Our findings suggest that clinicians should use caution when interpreting research findings from studies using only subjective hot flush assessments, and researchers should be aware of measurement issues when designing future studies. When evaluating interventions, reliance on subjective hot flush reports may lead to the false conclusion that an intervention was effective, when in fact no differences exist (type I error) or the false conclusion that an intervention was not effective, when in fact it was (type II error). For example, if sensitivity is affected by patient characteristics that do not occur with equal frequency within intervention and control groups, or if sensitivity is affected by characteristics of the intervention, variations in reporting rather than in the symptom itself may be mistaken for intervention effectiveness (type I error) or may dilute the true impact of the intervention (type II error).12 If, on the other hand, sensitivity is similar for intervention and control groups (as might be expected for baseline measures of a randomized trial), the main consequence of errors in reporting is type II error.12 As another example, although sensitivity was uniformly low at weeks 1 and 2 (no significant differences between weeks 1 and 2), it is possible that sensitivity may decrease over time, particularly if compliance with subjective reporting methods also decreases over time (eg, over 4, 6, or 8 weeks). Decreasing compliance over time would result in lower sensitivity for diary hot flush frequency and similarly missing data for diary frequency, intensity, and bother. Thus, decreasing sensitivity of diaries over time could be mistaken for intervention effectiveness (eg, fewer hot flushes reported over time, fewer intensity and bother ratings reported) in a single-arm study or a controlled study if sensitivity differentially decreased for intervention and control groups.
Findings should be considered in light of study limitations. First, all of the participants were diagnosed with breast cancer. Because women with breast cancer may be more or less attuned to physical sensations, findings bear replication in samples of healthy women without breast cancer. Second, the high specificity is somewhat artificial because we measured objective hot flushes in 15-minute increments for the 24-hour period; therefore, there were many occurrences of truly no gold standard hot flushes (ie, the majority of the monitoring time was spent nonflushing). Thus, specificity would have been high even if diaries and event markers had not been not used at all by participants because the majority of true negatives would indeed be correctly identified as true negatives. Third, unlike sensitivity and specificity, which can be considered characteristics of a test, the positive predictive value is affected by the prevalence of the outcome (hot flush).12 Therefore, all other things equal, we might expect low positive predictive value simply because the prevalence of true hot flushes was low.
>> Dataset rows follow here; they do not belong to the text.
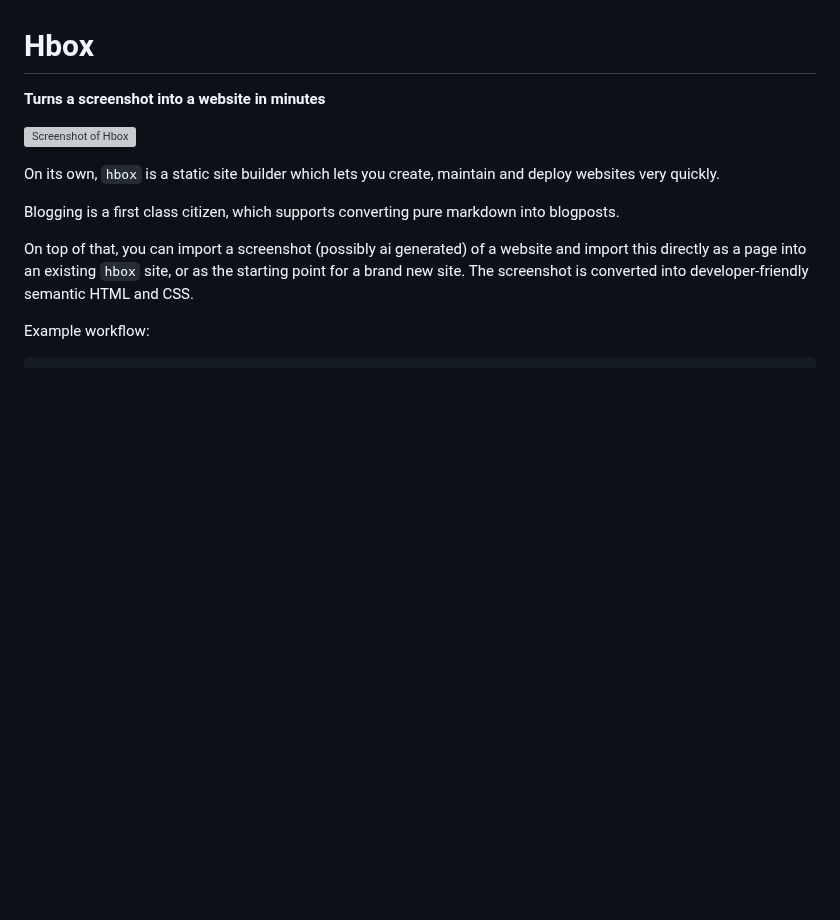
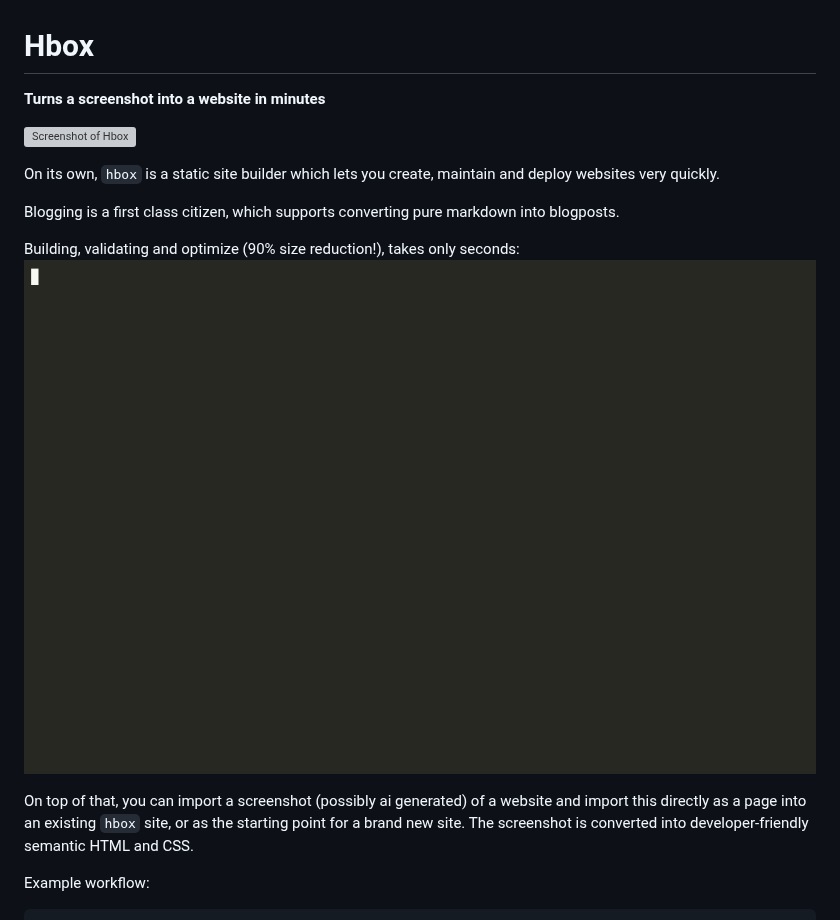
Before and after one commit to LauJensen/hbox, a Markdown page: README.md, the part around the change. Rendered like a GitHub page; pictures changed too: docs/images/build_validate_optimize.gif (added); blank space fills up the shorter version; grey boxes are pictures that could not be loaded.

```diff
--- a/README.md
+++ b/README.md
@@ -7,6 +7,9 @@
 On its own, `hbox` is a static site builder which lets you create, maintain and deploy websites very quickly.
 
 Blogging is a first class citizen, which supports converting pure markdown into blogposts.
+
+Building, validating and optimize (90% size reduction!), takes only seconds:
+[![hbox workflow](docs/images/build_validate_optimize.gif)](docs/images/build_validate_optimize.gif)
 
 On top of that, you can import a screenshot (possibly ai generated) of a website and import this directly as a page into an existing `hbox` site, or as the starting point for a brand new site. The screenshot is converted into developer-friendly semantic HTML and CSS.
 
```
In summary, our results indicate that use of subjective, prospective paper hot flush diaries and electronic event markers may result in serious underestimation of the true number of hot flushes and missing intensity and bother ratings. Sternal skin conductance monitoring should be used for accuracy of measurement when conducting clinical trials of hot flush interventions.